When asking a friend what she thinks would be useful as a reader of my blog, I was surprised to hear that a feminist glossary was at the top of her list.
I realize now that while I feel like I know very little about feminism, I probably have learned more than I think with all that I’ve been reading and writing lately.
And since I want to help you learn more about feminism, well… a feminist glossary only makes sense!
So if you’re completely confused by all the feminist lingo all over the internet, or if you’re just looking for some clarification, this glossary is a good starting point — it’s short list of key terms I use when I talk about the subject.
And after you’re done, be sure to check out all the Feminism 101 posts:
- What is Feminism?
- Why Feminism Matters
- How Gender Roles Are Harmful
- A Brief Feminist Glossary (hey, that’s this one!)
I tried to make the definitions as easy to understand as possible, because technical definitions can sometimes be a bit frustrating. I used Merriam-Webster for most of the shorter terms, and other sources are linked unless they were my own words — so if you’d like to check those out, feel free!
Note: I’ve purposely left out a lot of terms that are specifically about gender and queer sexuality because I have a lot of research to do for those topics. I know they are related to feminism (#intersectionalityftw), but these terms are a good starting point.
A (Very) Brief Feminist Glossary
The belief that men and women should have equal rights and opportunities.
Note: Equal rights and opportunities aren’t just about rights under the law — it has to do with how women are treated in our society as a whole.
The belief that oppression of different types (gender, race, sexual orientation, etc.) “intersect” and don’t happen separately.
You can read this article on intersectionality for some more good information!
1. The normalization of heterosexuality, so that non-heterosexuality is marginalized.
2. The idea that gender identity, gender roles, and physical sex should align to either all-male or all-female norms (the gender binary).

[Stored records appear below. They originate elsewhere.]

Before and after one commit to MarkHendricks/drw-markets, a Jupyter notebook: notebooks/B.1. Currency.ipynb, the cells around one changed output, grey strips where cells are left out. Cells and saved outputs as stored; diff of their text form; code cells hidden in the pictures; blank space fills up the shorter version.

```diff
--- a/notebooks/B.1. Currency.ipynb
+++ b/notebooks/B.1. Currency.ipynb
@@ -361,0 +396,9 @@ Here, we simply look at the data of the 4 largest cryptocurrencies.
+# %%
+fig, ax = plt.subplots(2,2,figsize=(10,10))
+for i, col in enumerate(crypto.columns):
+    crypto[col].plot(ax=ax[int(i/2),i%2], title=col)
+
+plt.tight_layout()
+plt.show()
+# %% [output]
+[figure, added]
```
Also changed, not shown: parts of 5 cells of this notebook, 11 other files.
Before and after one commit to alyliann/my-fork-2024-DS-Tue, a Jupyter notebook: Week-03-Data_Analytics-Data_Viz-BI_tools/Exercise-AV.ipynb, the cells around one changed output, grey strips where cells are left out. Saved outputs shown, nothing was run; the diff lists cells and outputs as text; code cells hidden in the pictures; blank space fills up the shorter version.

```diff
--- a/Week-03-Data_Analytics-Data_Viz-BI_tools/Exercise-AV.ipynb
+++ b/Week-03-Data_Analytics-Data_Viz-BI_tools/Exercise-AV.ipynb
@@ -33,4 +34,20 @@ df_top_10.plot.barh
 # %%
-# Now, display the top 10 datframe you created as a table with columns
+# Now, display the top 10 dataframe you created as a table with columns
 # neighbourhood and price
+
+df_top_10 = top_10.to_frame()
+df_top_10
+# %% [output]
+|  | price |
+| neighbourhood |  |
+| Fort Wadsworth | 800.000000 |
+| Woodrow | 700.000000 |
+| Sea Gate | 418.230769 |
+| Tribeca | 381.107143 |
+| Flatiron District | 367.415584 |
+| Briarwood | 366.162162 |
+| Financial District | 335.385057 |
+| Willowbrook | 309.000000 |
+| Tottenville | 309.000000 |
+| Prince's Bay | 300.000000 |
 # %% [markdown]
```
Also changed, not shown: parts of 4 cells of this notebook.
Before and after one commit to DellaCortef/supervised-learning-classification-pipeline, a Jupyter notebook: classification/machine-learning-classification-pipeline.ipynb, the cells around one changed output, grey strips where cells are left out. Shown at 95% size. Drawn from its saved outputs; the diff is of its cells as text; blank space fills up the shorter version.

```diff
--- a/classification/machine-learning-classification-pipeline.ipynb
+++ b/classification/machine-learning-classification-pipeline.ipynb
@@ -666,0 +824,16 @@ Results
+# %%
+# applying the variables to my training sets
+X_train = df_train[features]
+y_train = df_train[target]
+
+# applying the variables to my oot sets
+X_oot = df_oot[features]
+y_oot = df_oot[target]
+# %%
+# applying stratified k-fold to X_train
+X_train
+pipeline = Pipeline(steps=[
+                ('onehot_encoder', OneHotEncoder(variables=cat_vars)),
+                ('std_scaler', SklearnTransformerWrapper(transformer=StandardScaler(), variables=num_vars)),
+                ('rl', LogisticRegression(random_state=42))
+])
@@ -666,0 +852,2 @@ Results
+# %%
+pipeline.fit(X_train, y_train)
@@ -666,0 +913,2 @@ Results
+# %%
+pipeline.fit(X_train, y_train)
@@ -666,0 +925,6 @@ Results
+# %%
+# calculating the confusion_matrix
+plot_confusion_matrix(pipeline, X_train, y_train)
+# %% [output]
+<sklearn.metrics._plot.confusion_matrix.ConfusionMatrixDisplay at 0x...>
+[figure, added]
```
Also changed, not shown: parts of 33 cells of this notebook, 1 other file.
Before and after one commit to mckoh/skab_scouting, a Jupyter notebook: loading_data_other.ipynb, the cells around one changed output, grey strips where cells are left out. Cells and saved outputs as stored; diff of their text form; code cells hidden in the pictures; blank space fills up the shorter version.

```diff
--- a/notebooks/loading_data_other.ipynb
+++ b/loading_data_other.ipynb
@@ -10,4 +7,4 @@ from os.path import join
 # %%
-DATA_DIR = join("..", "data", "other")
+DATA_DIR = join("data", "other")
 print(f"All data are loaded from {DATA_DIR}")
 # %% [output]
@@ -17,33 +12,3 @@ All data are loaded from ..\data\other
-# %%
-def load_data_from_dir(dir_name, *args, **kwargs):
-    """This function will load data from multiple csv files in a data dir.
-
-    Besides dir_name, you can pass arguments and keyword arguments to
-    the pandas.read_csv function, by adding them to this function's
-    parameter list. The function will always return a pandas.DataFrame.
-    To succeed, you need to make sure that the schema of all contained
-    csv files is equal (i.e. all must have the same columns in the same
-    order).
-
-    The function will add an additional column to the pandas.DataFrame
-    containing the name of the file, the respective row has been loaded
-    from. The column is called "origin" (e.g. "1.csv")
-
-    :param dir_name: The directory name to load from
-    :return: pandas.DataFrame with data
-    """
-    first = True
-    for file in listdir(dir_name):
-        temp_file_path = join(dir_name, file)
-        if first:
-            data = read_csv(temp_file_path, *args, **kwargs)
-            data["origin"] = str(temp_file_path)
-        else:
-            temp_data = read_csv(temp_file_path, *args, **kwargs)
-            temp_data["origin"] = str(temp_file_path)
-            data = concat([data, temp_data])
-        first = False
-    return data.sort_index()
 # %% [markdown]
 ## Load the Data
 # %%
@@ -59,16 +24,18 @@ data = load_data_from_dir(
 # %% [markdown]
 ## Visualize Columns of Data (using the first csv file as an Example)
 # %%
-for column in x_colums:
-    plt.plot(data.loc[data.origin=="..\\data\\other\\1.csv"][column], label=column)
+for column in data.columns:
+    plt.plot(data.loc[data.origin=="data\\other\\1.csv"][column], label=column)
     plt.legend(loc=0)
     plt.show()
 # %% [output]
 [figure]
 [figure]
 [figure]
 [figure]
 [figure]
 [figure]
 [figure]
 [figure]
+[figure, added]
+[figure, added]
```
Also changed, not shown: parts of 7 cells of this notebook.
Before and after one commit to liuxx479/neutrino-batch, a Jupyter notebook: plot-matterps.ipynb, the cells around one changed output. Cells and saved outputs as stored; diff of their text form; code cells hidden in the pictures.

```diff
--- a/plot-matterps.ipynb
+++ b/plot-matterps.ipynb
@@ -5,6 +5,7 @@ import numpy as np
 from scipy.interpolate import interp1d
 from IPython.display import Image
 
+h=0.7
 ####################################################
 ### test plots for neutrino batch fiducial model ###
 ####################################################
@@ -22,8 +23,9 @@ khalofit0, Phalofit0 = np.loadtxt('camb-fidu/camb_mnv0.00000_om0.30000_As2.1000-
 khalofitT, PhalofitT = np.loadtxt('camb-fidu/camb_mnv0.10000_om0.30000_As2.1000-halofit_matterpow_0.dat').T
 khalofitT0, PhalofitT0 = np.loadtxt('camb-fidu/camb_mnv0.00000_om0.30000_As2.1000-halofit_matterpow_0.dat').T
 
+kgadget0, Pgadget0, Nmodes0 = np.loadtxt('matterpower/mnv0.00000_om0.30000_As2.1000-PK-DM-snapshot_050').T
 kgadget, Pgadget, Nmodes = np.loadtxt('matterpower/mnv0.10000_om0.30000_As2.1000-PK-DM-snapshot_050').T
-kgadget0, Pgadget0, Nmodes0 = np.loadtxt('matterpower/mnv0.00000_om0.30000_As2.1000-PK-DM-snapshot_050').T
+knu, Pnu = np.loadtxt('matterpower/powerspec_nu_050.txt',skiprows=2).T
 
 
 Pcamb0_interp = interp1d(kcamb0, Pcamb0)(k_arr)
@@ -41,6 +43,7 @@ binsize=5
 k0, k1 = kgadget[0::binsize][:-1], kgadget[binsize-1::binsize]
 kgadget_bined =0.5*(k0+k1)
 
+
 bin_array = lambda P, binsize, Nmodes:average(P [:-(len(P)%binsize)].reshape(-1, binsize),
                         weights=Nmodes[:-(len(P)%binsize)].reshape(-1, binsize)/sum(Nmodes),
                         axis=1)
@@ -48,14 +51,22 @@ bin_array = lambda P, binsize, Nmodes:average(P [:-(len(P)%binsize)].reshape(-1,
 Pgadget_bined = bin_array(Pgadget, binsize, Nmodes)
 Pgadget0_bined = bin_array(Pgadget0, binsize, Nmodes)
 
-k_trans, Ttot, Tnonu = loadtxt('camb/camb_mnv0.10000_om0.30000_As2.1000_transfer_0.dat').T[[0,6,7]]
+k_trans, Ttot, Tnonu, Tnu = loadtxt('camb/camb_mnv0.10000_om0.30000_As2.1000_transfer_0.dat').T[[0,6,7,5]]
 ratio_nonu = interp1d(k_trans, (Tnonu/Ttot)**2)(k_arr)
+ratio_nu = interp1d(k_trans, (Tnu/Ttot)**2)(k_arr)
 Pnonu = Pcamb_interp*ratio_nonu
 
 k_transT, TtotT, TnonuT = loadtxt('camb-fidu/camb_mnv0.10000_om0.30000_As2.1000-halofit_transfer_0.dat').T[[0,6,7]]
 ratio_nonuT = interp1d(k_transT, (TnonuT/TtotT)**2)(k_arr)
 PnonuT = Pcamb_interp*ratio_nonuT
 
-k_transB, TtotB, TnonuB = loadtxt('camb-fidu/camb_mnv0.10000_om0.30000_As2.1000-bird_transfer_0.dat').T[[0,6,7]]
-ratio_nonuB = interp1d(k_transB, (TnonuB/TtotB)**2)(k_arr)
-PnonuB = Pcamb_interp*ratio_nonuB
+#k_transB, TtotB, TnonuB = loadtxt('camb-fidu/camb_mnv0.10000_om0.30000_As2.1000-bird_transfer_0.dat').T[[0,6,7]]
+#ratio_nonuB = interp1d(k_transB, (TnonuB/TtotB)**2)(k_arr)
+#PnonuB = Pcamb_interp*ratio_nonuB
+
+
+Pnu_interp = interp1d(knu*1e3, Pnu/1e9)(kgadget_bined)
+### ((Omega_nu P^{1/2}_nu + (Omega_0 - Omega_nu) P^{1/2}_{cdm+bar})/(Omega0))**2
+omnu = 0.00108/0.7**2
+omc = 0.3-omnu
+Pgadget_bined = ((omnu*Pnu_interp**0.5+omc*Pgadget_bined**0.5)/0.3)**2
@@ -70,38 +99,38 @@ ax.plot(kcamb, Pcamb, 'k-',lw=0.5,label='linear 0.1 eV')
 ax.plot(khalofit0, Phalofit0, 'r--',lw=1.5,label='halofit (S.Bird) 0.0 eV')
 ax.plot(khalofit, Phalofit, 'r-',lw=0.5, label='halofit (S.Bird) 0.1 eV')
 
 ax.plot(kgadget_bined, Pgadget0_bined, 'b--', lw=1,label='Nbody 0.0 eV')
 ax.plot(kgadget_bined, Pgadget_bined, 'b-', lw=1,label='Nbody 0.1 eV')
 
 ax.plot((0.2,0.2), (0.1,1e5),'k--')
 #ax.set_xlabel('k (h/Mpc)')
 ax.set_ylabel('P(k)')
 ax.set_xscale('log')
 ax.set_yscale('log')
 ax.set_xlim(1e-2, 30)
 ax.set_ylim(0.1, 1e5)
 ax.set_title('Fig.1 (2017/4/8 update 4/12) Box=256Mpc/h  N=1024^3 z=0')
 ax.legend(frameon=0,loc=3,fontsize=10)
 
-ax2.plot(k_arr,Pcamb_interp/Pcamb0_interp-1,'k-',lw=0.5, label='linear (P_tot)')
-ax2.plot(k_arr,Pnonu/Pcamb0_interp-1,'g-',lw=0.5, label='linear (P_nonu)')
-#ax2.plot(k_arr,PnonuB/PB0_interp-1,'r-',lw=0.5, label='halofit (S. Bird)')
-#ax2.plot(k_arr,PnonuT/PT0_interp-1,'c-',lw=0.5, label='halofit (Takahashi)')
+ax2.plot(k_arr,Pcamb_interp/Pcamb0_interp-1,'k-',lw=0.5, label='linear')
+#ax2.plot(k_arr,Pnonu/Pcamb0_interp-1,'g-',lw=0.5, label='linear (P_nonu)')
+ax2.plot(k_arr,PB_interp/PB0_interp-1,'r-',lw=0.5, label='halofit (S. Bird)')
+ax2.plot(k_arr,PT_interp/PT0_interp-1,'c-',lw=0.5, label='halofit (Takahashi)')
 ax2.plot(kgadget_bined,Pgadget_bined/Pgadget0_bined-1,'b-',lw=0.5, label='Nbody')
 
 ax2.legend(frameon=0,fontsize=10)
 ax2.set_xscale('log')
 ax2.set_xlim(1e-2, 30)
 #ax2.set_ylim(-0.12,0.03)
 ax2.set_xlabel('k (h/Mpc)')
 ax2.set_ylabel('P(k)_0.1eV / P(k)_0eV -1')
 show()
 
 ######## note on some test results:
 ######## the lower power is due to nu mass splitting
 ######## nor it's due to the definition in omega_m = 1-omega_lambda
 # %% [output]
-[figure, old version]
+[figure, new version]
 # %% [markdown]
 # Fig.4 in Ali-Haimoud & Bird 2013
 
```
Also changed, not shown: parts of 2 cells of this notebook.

The two-gender system of only male or female genders. Male and female are thus binary genders.
Expectations assigned to each gender (usually the binary male and female).
(For example, traditional gender roles say that women should be the primary caregiver of children, and men should work to provide financial support.)
1. Prejudice or discrimination based on sex.
2. Behaviour, conditions or attitudes that reinforce stereotypes of social roles based on sex.
(Tends to be used more often when referring to discrimination of women but can be used for any gender.)
The idea that media is presented in a way that is geared specifically towards men’s viewing of it.
(For example, advertising often caters to men with the sexualization of women in ads; therefore the male gaze is present in advertising.)
Privileges that males receive for simply being a man in a patriarchal society, which other genders do not receive.
Hatred of men.
Hatred of women.
1. A system of social organization where descent/relation & inheritance are traced through the female line.
2. Society controlled by a woman or group of women.
3. Control by women of a disproportionately large share of power.
1. A system of social organization with supremacy of fathers, dependence of wives and children, and descent/relation is through the fathers.
2. A society controlled by a man or group of men.
3. Control by men of a disproportionately large share of power.
A culture where rape is pervasive and normalized because of how people have been taught to think about gender and sexuality, usually by society as a whole.
Attacking or “shaming” a woman for having multiple sexual partners and being sexual in general, whether that means enjoying sex, having lots of sex, or simply dressing “provocatively.”
(This article summarizes the concept pretty well.)
The difference in pay between groups of people, often men and women, for the same amount of work.
… and this list is short!
This is a pretty good starting point, but definitely not a complete feminist glossary — not even close!
But hopefully these help clarify what you read on this blog in the future, or even in past posts since I’ve already used a lot of this language without realizing I might need to clarify it.
I’ll do my best to add new words as I learn as well, and do feel free to let me know in the comments if there is a word I’ve used in the past that you are confused about — I’ll be sure to add it!
Do you have some terms to add to my list? Please leave a comment & let me know!